Final stop. Finally.
“Door’s open,” Ms. Louise called from inside. “Come on back to the kitchen.”
She said she was hungry, so I handed her the lunch.
“No, no,” she said, waving it away, “set that on the counter. I’m hungry for some sugar!”
Ms. Louise held out her arms for a hug and kissed my cheek several times.
“I can’t get my slippers on,” Ms. Louise said, suddenly sad. “Could you help me, sugar?”
So, kneeling on the hard kitchen floor, I picked up one frail, little foot and then the other and eased it into a pair of snug pink slippers. My mind transported back to the Maundy Thursday service just the night before when Bishop Burton had washed the feet of 12 parishioners. He had reminded us visibly that Jesus, on the night before he was betrayed, humbly knelt down and washed the dirty feet of the disciples.
Upon doing this, Jesus said: “If I then, your Lord and Teacher, have washed your feet, you also ought to wash one another’s feet.
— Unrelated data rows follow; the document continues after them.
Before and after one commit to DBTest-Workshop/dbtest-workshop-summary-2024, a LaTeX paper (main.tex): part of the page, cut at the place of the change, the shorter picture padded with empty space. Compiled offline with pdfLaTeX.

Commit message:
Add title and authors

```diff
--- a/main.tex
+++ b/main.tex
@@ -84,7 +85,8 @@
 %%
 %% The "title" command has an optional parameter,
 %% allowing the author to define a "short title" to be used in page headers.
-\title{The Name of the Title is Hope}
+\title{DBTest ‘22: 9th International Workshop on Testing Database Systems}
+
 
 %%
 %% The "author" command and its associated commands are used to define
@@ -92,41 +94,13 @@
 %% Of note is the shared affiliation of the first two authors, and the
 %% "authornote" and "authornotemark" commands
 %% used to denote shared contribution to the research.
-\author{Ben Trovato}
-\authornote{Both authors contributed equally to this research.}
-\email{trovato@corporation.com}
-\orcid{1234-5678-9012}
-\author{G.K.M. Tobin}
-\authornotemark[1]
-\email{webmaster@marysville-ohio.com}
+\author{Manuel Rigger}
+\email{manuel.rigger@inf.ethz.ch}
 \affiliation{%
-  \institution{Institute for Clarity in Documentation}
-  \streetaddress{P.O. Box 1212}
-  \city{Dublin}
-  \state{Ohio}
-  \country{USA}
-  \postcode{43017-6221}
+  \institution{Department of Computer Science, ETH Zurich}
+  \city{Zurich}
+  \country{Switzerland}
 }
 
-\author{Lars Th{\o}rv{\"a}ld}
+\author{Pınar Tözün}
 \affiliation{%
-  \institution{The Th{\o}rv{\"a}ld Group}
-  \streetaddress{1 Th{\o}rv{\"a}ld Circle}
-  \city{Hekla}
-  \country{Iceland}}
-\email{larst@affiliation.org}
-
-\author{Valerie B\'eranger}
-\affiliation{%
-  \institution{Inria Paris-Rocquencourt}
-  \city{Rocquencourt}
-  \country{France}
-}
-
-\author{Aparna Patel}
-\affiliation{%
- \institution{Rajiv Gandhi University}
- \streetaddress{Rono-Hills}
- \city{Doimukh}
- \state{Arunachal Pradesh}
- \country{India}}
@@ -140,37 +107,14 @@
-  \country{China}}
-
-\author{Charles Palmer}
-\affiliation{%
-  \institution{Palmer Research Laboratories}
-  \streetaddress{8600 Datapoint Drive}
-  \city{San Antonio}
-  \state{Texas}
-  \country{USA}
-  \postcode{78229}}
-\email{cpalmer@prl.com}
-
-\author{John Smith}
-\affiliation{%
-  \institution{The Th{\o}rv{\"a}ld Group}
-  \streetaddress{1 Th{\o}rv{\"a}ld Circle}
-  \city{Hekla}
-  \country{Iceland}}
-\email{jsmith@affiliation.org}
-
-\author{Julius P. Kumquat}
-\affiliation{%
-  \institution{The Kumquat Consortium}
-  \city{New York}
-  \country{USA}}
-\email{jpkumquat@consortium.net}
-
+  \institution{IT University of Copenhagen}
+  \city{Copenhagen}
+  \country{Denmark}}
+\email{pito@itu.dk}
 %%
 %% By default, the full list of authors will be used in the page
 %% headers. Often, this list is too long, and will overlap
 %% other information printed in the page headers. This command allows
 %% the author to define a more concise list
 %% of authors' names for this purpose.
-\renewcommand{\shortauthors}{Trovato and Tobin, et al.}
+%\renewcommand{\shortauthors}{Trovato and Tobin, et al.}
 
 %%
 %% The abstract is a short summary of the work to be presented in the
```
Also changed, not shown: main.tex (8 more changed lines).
For I have given you an example, that you also should do as I have done to you” (John 13:14-15).
By the time I got to church on that Good Friday, I was hungry and filled – physically hungry, yes, and somehow spiritually filled with the flavor of a Servant King who knelt down to be with us all, serve us, wash our feet, and teach us to go and do likewise.
Rarely do we literally kneel down and wash (or even put snug pink slippers on) someone’s feet. But one of the challenges of Christ’s life and death, which we consider during Holy Week, is Christ’s call to kneel down and follow the example of Christ, who “emptied himself, taking the form of a servant, being born in the likeness of men. And being found in human form he humbled himself and became obedient unto death, even death on a cross” (Philippians 2:7-8).
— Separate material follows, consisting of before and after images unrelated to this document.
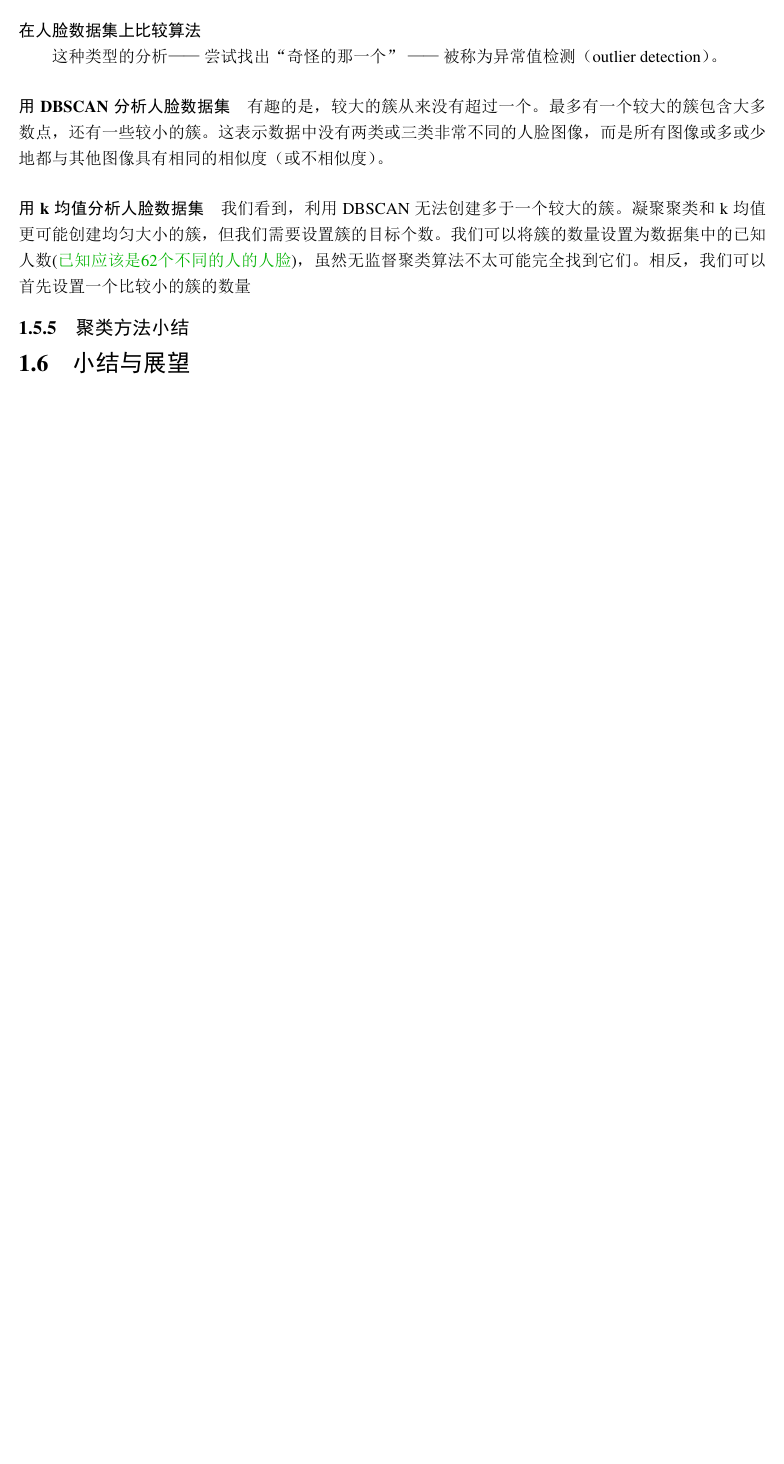
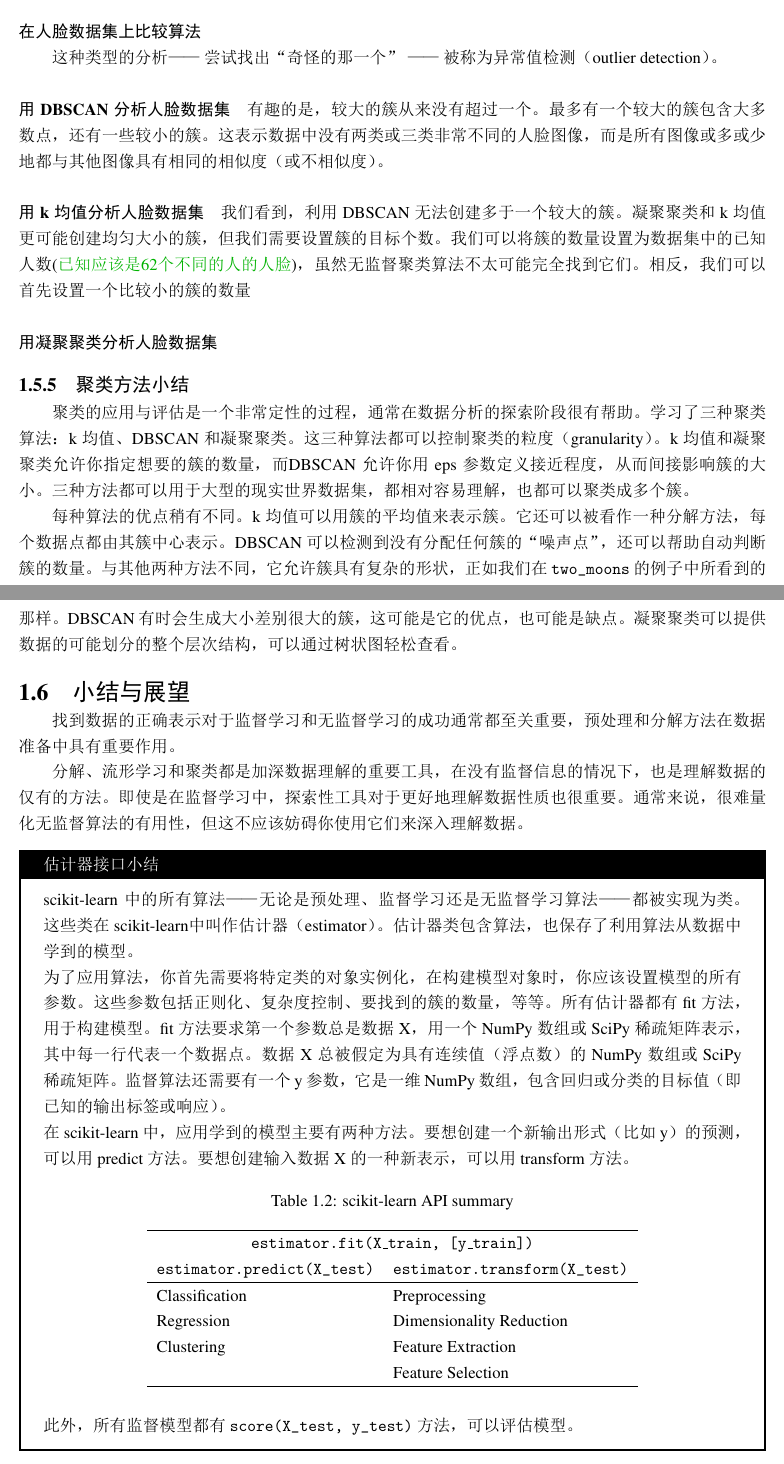
Before and after one commit to JPL-JUNO/Introduction-to-Machine-Learning-with-Python, a LaTeX book (Notes/main.tex, which reads Notes/Ch03.tex): part of page 21 of 21 before the commit and two parts of pages 21 and 22 of 22 after it, the two joined at a grey line, cut so that both start at the same text, the shorter picture padded with empty space. The pictures show the PDF file Notes/main.pdf that the author committed with the source.

Commit message:
第三章完结

```diff
--- a/Notes/Ch03.tex
+++ b/Notes/Ch03.tex
@@ -273,5 +273,38 @@ DBSCAN 的原理是识别特征空间的“拥挤”区域中的点，在这些
 \paragraph{用 DBSCAN 分析人脸数据集} 有趣的是，较大的簇从来没有超过一个。最多有一个较大的簇包含大多数点，还有一些较小的簇。这表示数据中没有两类或三类非常不同的人脸图像，而是所有图像或多或少地都与其他图像具有相同的相似度（或不相似度）。
 
 \paragraph{用 k 均值分析人脸数据集} 我们看到，利用 DBSCAN 无法创建多于一个较大的簇。凝聚聚类和 k 均值更可能创建均匀大小的簇，但我们需要设置簇的目标个数。我们可以将簇的数量设置为数据集中的已知人数(\tips{已知应该是62个不同的人的人脸})，虽然无监督聚类算法不太可能完全找到它们。相反，我们可以首先设置一个比较小的簇的数量
+
+\paragraph{用凝聚聚类分析人脸数据集}
 \subsection{聚类方法小结}
+聚类的应用与评估是一个非常定性的过程，通常在数据分析的探索阶段很有帮助。学习了三种聚类算法：k 均值、DBSCAN 和凝聚聚类。这三种算法都可以控制聚类的粒度（granularity）。k 均值和凝聚聚类允许你指定想要的簇的数量，而DBSCAN 允许你用 eps 参数定义接近程度，从而间接影响簇的大小。三种方法都可以用于大型的现实世界数据集，都相对容易理解，也都可以聚类成多个簇。
+
+每种算法的优点稍有不同。k 均值可以用簇的平均值来表示簇。它还可以被看作一种分解方法，每个数据点都由其簇中心表示。DBSCAN 可以检测到没有分配任何簇的“噪声点”，还可以帮助自动判断簇的数量。与其他两种方法不同，它允许簇具有复杂的形状，正如我们在 \verb|two_moons| 的例子中所看到的那样。DBSCAN 有时会生成大小差别很大的簇，这可能是它的优点，也可能是缺点。凝聚聚类可以提供数据的可能划分的整个层次结构，可以通过树状图轻松查看。
 \section{小结与展望}
+找到数据的正确表示对于监督学习和无监督学习的成功通常都至关重要，预处理和分解方法在数据准备中具有重要作用。
+
+分解、流形学习和聚类都是加深数据理解的重要工具，在没有监督信息的情况下，也是理解数据的仅有的方法。即使是在监督学习中，探索性工具对于更好地理解数据性质也很重要。通常来说，很难量化无监督算法的有用性，但这不应该妨碍你使用它们来深入理解数据。
+
+\begin{tcolorbox}[title=估计器接口小结]
+    scikit-learn 中的所有算法——无论是预处理、监督学习还是无监督学习算法——都被实现为类。这些类在 scikit-learn中叫作估计器（estimator）。估计器类包含算法，也保存了利用算法从数据中学到的模型。
+
+    为了应用算法，你首先需要将特定类的对象实例化，在构建模型对象时，你应该设置模型的所有参数。这些参数包括正则化、复杂度控制、要找到的簇的数量，等等。所有估计器都有 fit 方法，用于构建模型。fit 方法要求第一个参数总是数据 X，用一个 NumPy 数组或 SciPy 稀疏矩阵表示，其中每一行代表一个数据点。数据 X 总被假定为具有连续值（浮点数）的 NumPy 数组或 SciPy 稀疏矩阵。监督算法还需要有一个 y 参数，它是一维 NumPy 数组，包含回归或分类的目标值（即已知的输出标签或响应）。
+
+    在 scikit-learn 中，应用学到的模型主要有两种方法。要想创建一个新输出形式（比如 y）的预测，可以用 predict 方法。要想创建输入数据 X 的一种新表示，可以用 transform 方法。
+    \begin{table}[H]
+        \centering
+        \caption{scikit-learn API summary}
+        \label{scikit-learn API summary}
+        \begin{tabular}{ll}
+            \hline
+            \multicolumn{2}{c}{\texttt{estimator.fit(X\_train, [y\_train])}}      \\
+            \verb|estimator.predict(X_test)| & \verb|estimator.transform(X_test)| \\
+            \hline
+            Classification                   & Preprocessing                      \\
+            Regression                       & Dimensionality Reduction           \\
+            Clustering                       & Feature Extraction                 \\
+                                             & Feature Selection                  \\
+            \hline
+        \end{tabular}
+    \end{table}
+    此外，所有监督模型都有 \verb|score(X_test, y_test)| 方法，可以评估模型。
+\end{tcolorbox}
```
Also changed, not shown: Notes/preamble.tex (+2 -1 lines), Notes/table.tex (+14 -0 lines), Notes/main.pdf, 1 other file.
It looks like kneeling down to play with a child. To pick up a fallen friend. To scrub desks or plant shrubs at North Dallas High School (like many of us did last Saturday during Day of Service). To pray God’s peace be known in a hurting world.
So what about Holy Week 2015? Are you hungry? And how could you be filled by following Christ this week?